* [Task item]:
An identical copy of all the records is what the answer must contain.
=== Section Start ===
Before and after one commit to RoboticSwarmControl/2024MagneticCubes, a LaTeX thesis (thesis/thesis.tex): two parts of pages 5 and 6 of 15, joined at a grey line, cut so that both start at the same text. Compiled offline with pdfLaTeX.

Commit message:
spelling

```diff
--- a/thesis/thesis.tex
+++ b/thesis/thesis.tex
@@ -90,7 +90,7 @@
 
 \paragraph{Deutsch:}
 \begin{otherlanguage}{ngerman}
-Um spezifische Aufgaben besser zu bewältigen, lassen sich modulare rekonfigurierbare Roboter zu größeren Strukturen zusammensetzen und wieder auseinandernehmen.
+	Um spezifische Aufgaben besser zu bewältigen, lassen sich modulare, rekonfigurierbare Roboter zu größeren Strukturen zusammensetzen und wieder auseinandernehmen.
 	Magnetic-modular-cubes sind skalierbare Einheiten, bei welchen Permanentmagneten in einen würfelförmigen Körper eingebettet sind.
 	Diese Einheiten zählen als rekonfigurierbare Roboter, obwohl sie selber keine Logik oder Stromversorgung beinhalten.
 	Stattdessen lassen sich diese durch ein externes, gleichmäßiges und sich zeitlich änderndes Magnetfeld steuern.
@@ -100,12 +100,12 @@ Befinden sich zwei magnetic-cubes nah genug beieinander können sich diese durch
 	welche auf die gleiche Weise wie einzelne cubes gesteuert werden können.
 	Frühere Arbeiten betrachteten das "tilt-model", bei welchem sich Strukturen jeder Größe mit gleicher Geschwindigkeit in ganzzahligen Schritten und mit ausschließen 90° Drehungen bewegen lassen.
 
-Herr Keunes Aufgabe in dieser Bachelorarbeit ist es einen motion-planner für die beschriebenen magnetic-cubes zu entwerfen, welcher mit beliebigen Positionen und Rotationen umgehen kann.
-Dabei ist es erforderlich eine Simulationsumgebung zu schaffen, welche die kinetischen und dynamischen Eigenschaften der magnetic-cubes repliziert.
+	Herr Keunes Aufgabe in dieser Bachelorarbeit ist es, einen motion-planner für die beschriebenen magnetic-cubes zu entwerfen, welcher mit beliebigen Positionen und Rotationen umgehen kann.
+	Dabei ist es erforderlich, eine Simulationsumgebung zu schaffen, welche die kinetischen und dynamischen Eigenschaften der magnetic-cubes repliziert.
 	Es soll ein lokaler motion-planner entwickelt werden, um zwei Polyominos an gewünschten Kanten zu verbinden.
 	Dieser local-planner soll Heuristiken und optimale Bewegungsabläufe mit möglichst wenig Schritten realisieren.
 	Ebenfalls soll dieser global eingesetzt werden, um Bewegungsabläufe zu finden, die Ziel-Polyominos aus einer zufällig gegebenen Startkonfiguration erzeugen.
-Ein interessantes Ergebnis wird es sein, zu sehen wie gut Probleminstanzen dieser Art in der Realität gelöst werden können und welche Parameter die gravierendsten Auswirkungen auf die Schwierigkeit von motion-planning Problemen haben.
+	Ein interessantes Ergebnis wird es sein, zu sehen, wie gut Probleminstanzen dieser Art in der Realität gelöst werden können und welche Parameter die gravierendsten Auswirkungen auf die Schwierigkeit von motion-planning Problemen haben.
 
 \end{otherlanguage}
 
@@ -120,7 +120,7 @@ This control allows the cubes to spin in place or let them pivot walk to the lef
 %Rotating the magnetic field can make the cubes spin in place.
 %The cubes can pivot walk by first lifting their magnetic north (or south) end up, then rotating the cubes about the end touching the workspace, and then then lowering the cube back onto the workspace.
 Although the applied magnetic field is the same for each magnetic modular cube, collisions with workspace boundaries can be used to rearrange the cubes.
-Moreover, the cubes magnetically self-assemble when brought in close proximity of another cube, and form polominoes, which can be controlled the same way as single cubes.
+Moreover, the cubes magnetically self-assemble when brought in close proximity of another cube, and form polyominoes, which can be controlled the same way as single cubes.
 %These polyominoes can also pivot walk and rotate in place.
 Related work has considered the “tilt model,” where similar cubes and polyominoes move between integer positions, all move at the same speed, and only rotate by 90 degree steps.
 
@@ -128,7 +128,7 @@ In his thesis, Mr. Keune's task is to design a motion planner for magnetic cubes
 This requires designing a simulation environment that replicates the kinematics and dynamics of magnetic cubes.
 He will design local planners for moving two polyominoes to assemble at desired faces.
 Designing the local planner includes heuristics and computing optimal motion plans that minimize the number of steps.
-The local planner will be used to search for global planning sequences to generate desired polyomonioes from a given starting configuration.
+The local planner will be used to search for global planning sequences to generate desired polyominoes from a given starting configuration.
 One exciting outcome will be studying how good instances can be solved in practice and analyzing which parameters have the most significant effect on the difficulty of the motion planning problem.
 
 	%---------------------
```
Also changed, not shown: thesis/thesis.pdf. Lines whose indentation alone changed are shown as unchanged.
=== Section End ===
* [Response to this exercise]:
Before and after one commit to RoboticSwarmControl/2024MagneticCubes, a LaTeX thesis (thesis/thesis.tex): two parts of pages 5 and 6 of 15, joined at a grey line, cut so that both start at the same text. Compiled offline with pdfLaTeX.

Commit message:
spelling

```diff
--- a/thesis/thesis.tex
+++ b/thesis/thesis.tex
@@ -90,7 +90,7 @@
 
 \paragraph{Deutsch:}
 \begin{otherlanguage}{ngerman}
-Um spezifische Aufgaben besser zu bewältigen, lassen sich modulare rekonfigurierbare Roboter zu größeren Strukturen zusammensetzen und wieder auseinandernehmen.
+	Um spezifische Aufgaben besser zu bewältigen, lassen sich modulare, rekonfigurierbare Roboter zu größeren Strukturen zusammensetzen und wieder auseinandernehmen.
 	Magnetic-modular-cubes sind skalierbare Einheiten, bei welchen Permanentmagneten in einen würfelförmigen Körper eingebettet sind.
 	Diese Einheiten zählen als rekonfigurierbare Roboter, obwohl sie selber keine Logik oder Stromversorgung beinhalten.
 	Stattdessen lassen sich diese durch ein externes, gleichmäßiges und sich zeitlich änderndes Magnetfeld steuern.
@@ -100,12 +100,12 @@ Befinden sich zwei magnetic-cubes nah genug beieinander können sich diese durch
 	welche auf die gleiche Weise wie einzelne cubes gesteuert werden können.
 	Frühere Arbeiten betrachteten das "tilt-model", bei welchem sich Strukturen jeder Größe mit gleicher Geschwindigkeit in ganzzahligen Schritten und mit ausschließen 90° Drehungen bewegen lassen.
 
-Herr Keunes Aufgabe in dieser Bachelorarbeit ist es einen motion-planner für die beschriebenen magnetic-cubes zu entwerfen, welcher mit beliebigen Positionen und Rotationen umgehen kann.
-Dabei ist es erforderlich eine Simulationsumgebung zu schaffen, welche die kinetischen und dynamischen Eigenschaften der magnetic-cubes repliziert.
+	Herr Keunes Aufgabe in dieser Bachelorarbeit ist es, einen motion-planner für die beschriebenen magnetic-cubes zu entwerfen, welcher mit beliebigen Positionen und Rotationen umgehen kann.
+	Dabei ist es erforderlich, eine Simulationsumgebung zu schaffen, welche die kinetischen und dynamischen Eigenschaften der magnetic-cubes repliziert.
 	Es soll ein lokaler motion-planner entwickelt werden, um zwei Polyominos an gewünschten Kanten zu verbinden.
 	Dieser local-planner soll Heuristiken und optimale Bewegungsabläufe mit möglichst wenig Schritten realisieren.
 	Ebenfalls soll dieser global eingesetzt werden, um Bewegungsabläufe zu finden, die Ziel-Polyominos aus einer zufällig gegebenen Startkonfiguration erzeugen.
-Ein interessantes Ergebnis wird es sein, zu sehen wie gut Probleminstanzen dieser Art in der Realität gelöst werden können und welche Parameter die gravierendsten Auswirkungen auf die Schwierigkeit von motion-planning Problemen haben.
+	Ein interessantes Ergebnis wird es sein, zu sehen, wie gut Probleminstanzen dieser Art in der Realität gelöst werden können und welche Parameter die gravierendsten Auswirkungen auf die Schwierigkeit von motion-planning Problemen haben.
 
 \end{otherlanguage}
 
@@ -120,7 +120,7 @@ This control allows the cubes to spin in place or let them pivot walk to the lef
 %Rotating the magnetic field can make the cubes spin in place.
 %The cubes can pivot walk by first lifting their magnetic north (or south) end up, then rotating the cubes about the end touching the workspace, and then then lowering the cube back onto the workspace.
 Although the applied magnetic field is the same for each magnetic modular cube, collisions with workspace boundaries can be used to rearrange the cubes.
-Moreover, the cubes magnetically self-assemble when brought in close proximity of another cube, and form polominoes, which can be controlled the same way as single cubes.
+Moreover, the cubes magnetically self-assemble when brought in close proximity of another cube, and form polyominoes, which can be controlled the same way as single cubes.
 %These polyominoes can also pivot walk and rotate in place.
 Related work has considered the “tilt model,” where similar cubes and polyominoes move between integer positions, all move at the same speed, and only rotate by 90 degree steps.
 
@@ -128,7 +128,7 @@ In his thesis, Mr. Keune's task is to design a motion planner for magnetic cubes
 This requires designing a simulation environment that replicates the kinematics and dynamics of magnetic cubes.
 He will design local planners for moving two polyominoes to assemble at desired faces.
 Designing the local planner includes heuristics and computing optimal motion plans that minimize the number of steps.
-The local planner will be used to search for global planning sequences to generate desired polyomonioes from a given starting configuration.
+The local planner will be used to search for global planning sequences to generate desired polyominoes from a given starting configuration.
 One exciting outcome will be studying how good instances can be solved in practice and analyzing which parameters have the most significant effect on the difficulty of the motion planning problem.
 
 	%---------------------
```
Also changed, not shown: thesis/thesis.pdf. Lines whose indentation alone changed are shown as unchanged.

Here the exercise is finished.